Modification records:
**********
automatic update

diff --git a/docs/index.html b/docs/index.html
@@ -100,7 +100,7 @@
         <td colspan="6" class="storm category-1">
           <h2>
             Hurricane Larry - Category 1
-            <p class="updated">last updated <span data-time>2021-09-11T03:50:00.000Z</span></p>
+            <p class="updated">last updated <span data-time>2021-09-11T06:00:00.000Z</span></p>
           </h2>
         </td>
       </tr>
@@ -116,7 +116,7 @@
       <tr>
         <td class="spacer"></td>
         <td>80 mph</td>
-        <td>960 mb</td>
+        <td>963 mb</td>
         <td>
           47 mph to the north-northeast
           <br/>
**********
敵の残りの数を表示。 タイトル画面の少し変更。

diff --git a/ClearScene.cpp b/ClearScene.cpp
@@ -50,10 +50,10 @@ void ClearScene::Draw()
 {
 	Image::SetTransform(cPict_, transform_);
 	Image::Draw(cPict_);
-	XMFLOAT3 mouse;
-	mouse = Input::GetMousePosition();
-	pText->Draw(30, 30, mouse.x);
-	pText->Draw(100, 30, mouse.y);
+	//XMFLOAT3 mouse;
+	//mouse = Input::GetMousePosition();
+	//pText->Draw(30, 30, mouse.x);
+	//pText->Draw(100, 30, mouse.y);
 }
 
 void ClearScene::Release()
**********
◆ **PROBLEM STATEMENT**
What is the number of lines in the records that contain "ClearScene"? Give that number only.

◆ **RESULT BELOW**
3